MOUNT VERNON — As graduating high school seniors turn their thoughts to vacations, jobs or college, they should also be thinking about protecting their health and getting a meningitis vaccination.
Five years ago a Fredericktown family was devastated by the loss of 18-year-old Fredericktown High School graduate Caitlin Pugh. Caitlin was attending the Mansfield campus of The Ohio State University and working two jobs. She contracted bacterial meningitis and died suddenly.
Caitlin’s mother Sabrina Pugh hopes that reminding others of Caitlin’s death will help them realize they should be vaccinated to avoid the tragedy the Pugh’s went through.
“We were devastated,” Pugh said. “She was a great kid with a great future ahead of her. We continue to miss her every day but we remember her fondly and have been able to keep living. Callan [Caitlin’s sister] and I often talk about what she might have said or how she might have reacted in a certain situation – but in a positive way. We have been extremely lucky to have the continued love and support of family, friends, our church and the community. This has helped us remain strong and we are forever thankful for that support.”
Jackie Fletcher, director of nursing at the Knox County Health Department, said meningitis is an infection of the fluid of a person’s spinal cord and the fluid that surrounds the brain. There are two types of meningitis, viral, which is a milder form, and bacterial. Bacterial meningitis can be deadly, as was in the case of Caitlin. The symptoms are similar for both types.

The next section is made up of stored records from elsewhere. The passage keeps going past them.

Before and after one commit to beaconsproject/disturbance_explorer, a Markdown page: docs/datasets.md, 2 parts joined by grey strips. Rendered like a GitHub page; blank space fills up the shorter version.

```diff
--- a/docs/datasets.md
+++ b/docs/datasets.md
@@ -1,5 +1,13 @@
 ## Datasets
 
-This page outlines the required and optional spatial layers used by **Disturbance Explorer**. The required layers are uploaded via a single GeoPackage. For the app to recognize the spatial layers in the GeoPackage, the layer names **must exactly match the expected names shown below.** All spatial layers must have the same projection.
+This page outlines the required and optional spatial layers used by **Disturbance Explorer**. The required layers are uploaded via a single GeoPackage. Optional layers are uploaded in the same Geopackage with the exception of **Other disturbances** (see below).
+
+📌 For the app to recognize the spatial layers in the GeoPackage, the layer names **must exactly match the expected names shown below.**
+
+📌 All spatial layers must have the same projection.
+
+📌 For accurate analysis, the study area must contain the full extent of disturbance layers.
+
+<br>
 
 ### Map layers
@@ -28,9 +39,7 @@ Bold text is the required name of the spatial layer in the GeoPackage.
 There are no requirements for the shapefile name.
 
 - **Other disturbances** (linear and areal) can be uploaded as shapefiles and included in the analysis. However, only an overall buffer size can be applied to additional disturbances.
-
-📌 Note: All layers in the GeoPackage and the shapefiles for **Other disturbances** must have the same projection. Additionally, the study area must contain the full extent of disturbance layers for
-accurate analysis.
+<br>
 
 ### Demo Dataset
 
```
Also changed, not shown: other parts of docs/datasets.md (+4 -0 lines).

“Meningitis can come on like the flu,” said Fletcher, “as it did in Caitlin’s case. She felt like she was coming down with a cold and just didn’t feel well. Usually the signs are headache, and joint stiffness, especially in the neck area. Some people will complain of photophobia where they don’t want to be in bright lights. Usually with bacterial meningitis, they would develop a rash.”
A meningitis vaccine has been recommended for students entering college for years. “They usually live in close quarters,” Fletcher said, “and the more confined an area you are in, especially if people are sharing eating utensils, and drinking out of the same cup, those kinds of things. You’re more likely to spread it that way. So that’s why it was always recommended or pushed for those children going off to college. Also, if your immune system is somewhat suppressed, as it is usually when kids are in college because they are burning the candle at both ends, then that makes you more susceptible to anything that’s floating around. ”

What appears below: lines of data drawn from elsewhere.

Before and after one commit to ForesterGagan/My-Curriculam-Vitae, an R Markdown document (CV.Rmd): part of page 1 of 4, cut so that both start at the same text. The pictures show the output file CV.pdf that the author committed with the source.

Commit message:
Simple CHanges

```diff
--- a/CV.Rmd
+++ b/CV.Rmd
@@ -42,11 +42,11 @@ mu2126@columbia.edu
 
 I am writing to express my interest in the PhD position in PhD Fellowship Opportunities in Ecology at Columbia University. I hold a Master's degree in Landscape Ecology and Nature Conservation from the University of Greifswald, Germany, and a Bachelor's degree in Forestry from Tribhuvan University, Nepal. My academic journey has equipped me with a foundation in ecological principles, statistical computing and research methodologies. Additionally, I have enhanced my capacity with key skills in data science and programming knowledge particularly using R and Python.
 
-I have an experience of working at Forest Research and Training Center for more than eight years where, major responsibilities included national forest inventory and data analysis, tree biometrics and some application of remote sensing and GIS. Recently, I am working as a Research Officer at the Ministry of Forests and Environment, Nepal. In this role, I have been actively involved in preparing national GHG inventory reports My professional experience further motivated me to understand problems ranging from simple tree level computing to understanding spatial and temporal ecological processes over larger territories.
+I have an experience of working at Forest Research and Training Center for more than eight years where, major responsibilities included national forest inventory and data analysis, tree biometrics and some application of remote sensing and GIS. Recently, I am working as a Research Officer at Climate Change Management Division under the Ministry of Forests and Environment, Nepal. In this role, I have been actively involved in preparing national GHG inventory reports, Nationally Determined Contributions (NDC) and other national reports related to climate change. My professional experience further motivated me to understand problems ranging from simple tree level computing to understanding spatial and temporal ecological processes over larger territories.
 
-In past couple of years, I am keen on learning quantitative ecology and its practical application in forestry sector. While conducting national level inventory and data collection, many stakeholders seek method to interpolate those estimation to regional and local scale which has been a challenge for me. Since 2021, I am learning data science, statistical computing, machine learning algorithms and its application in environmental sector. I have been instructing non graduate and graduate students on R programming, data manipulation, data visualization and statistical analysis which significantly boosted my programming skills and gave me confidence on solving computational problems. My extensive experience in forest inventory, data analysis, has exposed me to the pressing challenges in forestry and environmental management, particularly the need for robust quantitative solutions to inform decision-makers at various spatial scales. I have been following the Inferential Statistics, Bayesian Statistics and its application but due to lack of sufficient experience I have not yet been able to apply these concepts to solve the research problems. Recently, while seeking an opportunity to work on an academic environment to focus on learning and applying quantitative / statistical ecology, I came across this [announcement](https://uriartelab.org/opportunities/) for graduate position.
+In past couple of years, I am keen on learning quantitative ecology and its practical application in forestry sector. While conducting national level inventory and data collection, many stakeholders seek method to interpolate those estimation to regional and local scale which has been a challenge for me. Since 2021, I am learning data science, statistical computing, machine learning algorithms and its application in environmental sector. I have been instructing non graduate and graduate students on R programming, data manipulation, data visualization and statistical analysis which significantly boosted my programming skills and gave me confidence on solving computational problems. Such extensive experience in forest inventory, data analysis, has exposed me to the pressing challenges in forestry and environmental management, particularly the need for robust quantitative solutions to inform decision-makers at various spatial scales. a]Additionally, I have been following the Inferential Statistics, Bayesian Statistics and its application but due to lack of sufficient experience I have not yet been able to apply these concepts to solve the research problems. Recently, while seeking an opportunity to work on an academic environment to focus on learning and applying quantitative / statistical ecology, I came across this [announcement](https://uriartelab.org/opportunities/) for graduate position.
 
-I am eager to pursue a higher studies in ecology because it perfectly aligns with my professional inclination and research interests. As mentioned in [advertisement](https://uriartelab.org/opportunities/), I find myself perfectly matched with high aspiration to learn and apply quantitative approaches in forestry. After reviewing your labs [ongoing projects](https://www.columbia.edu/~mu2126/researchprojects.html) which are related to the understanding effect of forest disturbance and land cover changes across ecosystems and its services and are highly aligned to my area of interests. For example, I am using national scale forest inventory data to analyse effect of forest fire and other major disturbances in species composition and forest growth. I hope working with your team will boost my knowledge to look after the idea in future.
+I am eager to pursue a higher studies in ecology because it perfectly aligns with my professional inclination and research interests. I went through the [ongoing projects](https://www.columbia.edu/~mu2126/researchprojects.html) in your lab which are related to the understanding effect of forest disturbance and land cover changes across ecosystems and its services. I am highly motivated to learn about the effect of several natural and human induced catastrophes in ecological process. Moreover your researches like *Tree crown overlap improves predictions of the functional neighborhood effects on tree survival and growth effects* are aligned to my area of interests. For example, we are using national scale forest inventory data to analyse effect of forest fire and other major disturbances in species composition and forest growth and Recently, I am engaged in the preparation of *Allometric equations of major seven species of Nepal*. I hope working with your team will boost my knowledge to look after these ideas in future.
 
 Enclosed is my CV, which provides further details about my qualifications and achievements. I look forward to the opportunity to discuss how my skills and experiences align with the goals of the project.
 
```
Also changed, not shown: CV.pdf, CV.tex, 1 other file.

“We did know the vaccine was available,” said Pugh. “In fact I found the article that she [Caitlin] and I had read about the vaccine – it stated that a student living on campus should get the vaccine. That was the plan – when she transferred to main campus of OSU we were going to get the vaccine. They are now suggesting the vaccine at a much younger age.”
The vaccine is readily available and is now recommended for children 11 through 18 years of age. The vaccine is available at the Knox County Health Department for a $10 administration fee, if children get it before the age of 19. After age 19, Fletcher said, it costs a lot more.
To encourage others to get the vaccine, a scholarship was set up in Caitlin’s name through the Community Foundation of Mount Vernon and Knox County. Pugh said it is for a Fredericktown student attending a branch campus of The Ohio State University and who was very active in high school like Caitlin was. Pugh presents the scholarship personally.
“When presenting the scholarship,” she said, “I encourage the students to get the vaccine and to make healthy lifestyle decisions — exercise, good nutrition, plenty of sleep — throughout life.”